→ INSTRUCTIONS TO FOLLOW
From the first entry to the last, copy everything exactly except the pictures.

→ EXTRACTED INFORMATION
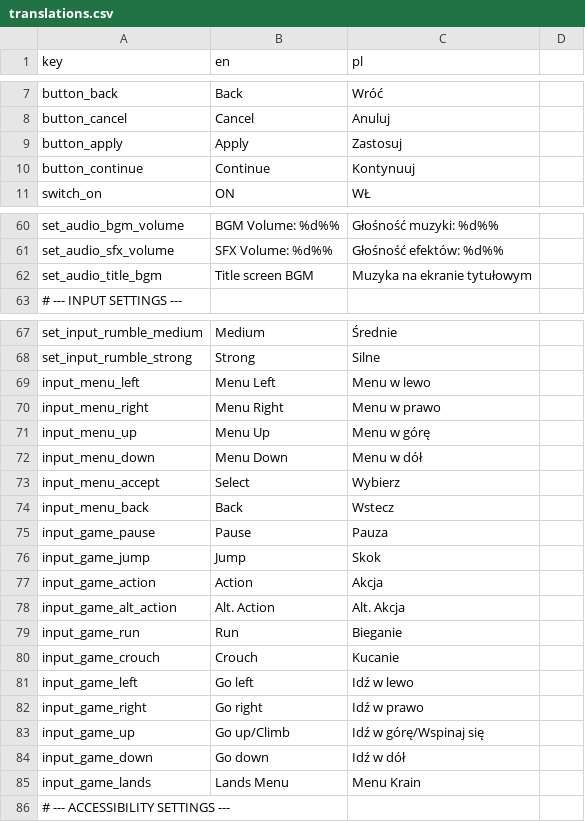
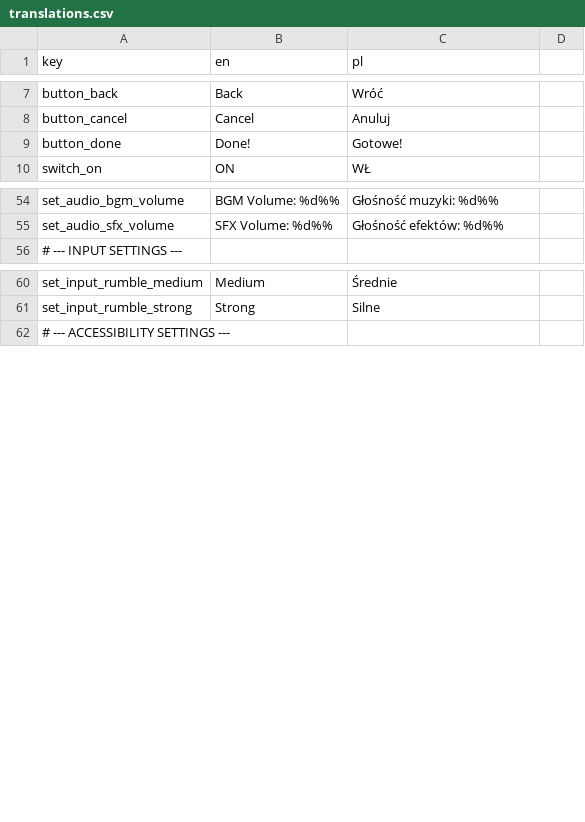
Before and after one commit to odsoft/AwesomeStickmanVenture, a CSV file: translations.csv, drawn as a sheet; only a part is shown, gaps mark what is left out; the diff covers the shown part only.

Commit message:
Updated translations

```diff
--- a/translations.csv
+++ b/translations.csv
@@ -8,4 +8,3 @@ button_back,"Back","Wróć"
 button_cancel,"Cancel","Anuluj"
-button_apply,"Apply","Zastosuj"
-button_continue,"Continue","Kontynuuj"
+button_done,"Done!","Gotowe!"
 switch_on,"ON","WŁ"
@@ -61,3 +55,2 @@ set_audio_bgm_volume,"BGM Volume: %d%%","Głośność muzyki: %d%%"
 set_audio_sfx_volume,"SFX Volume: %d%%","Głośność efektów: %d%%"
-set_audio_title_bgm,"Title screen BGM","Muzyka na ekranie tytułowym"
 # --- INPUT SETTINGS ---
@@ -68,19 +61,2 @@ set_input_rumble_medium,"Medium","Średnie"
 set_input_rumble_strong,"Strong","Silne"
-input_menu_left,"Menu Left","Menu w lewo"
-input_menu_right,"Menu Right","Menu w prawo"
-input_menu_up,"Menu Up","Menu w górę"
-input_menu_down,"Menu Down","Menu w dół"
-input_menu_accept,"Select","Wybierz"
-input_menu_back,"Back","Wstecz"
-input_game_pause,"Pause","Pauza"
-input_game_jump,"Jump","Skok"
-input_game_action,"Action","Akcja"
-input_game_alt_action,"Alt. Action","Alt. Akcja"
-input_game_run,"Run","Bieganie"
-input_game_crouch,"Crouch","Kucanie"
-input_game_left,"Go left","Idź w lewo"
-input_game_right,"Go right","Idź w prawo"
-input_game_up,"Go up/Climb","Idź w górę/Wspinaj się"
-input_game_down,"Go down","Idź w dół"
-input_game_lands,"Lands Menu","Menu Krain"
 # --- ACCESSIBILITY SETTINGS ---
```
Also changed, not shown: 5 removed rows and 2 edited cells elsewhere in this file, 1 other file.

→ RESPONSE AREA
Before and after one commit to odsoft/AwesomeStickmanVenture, a CSV file: translations.csv, drawn as a sheet; only a part is shown, gaps mark what is left out; the diff covers the shown part only.

Commit message:
Updated translations

```diff
--- a/translations.csv
+++ b/translations.csv
@@ -8,4 +8,3 @@ button_back,"Back","Wróć"
 button_cancel,"Cancel","Anuluj"
-button_apply,"Apply","Zastosuj"
-button_continue,"Continue","Kontynuuj"
+button_done,"Done!","Gotowe!"
 switch_on,"ON","WŁ"
@@ -61,3 +55,2 @@ set_audio_bgm_volume,"BGM Volume: %d%%","Głośność muzyki: %d%%"
 set_audio_sfx_volume,"SFX Volume: %d%%","Głośność efektów: %d%%"
-set_audio_title_bgm,"Title screen BGM","Muzyka na ekranie tytułowym"
 # --- INPUT SETTINGS ---
@@ -68,19 +61,2 @@ set_input_rumble_medium,"Medium","Średnie"
 set_input_rumble_strong,"Strong","Silne"
-input_menu_left,"Menu Left","Menu w lewo"
-input_menu_right,"Menu Right","Menu w prawo"
-input_menu_up,"Menu Up","Menu w górę"
-input_menu_down,"Menu Down","Menu w dół"
-input_menu_accept,"Select","Wybierz"
-input_menu_back,"Back","Wstecz"
-input_game_pause,"Pause","Pauza"
-input_game_jump,"Jump","Skok"
-input_game_action,"Action","Akcja"
-input_game_alt_action,"Alt. Action","Alt. Akcja"
-input_game_run,"Run","Bieganie"
-input_game_crouch,"Crouch","Kucanie"
-input_game_left,"Go left","Idź w lewo"
-input_game_right,"Go right","Idź w prawo"
-input_game_up,"Go up/Climb","Idź w górę/Wspinaj się"
-input_game_down,"Go down","Idź w dół"
-input_game_lands,"Lands Menu","Menu Krain"
 # --- ACCESSIBILITY SETTINGS ---
```
Also changed, not shown: 5 removed rows and 2 edited cells elsewhere in this file, 1 other file.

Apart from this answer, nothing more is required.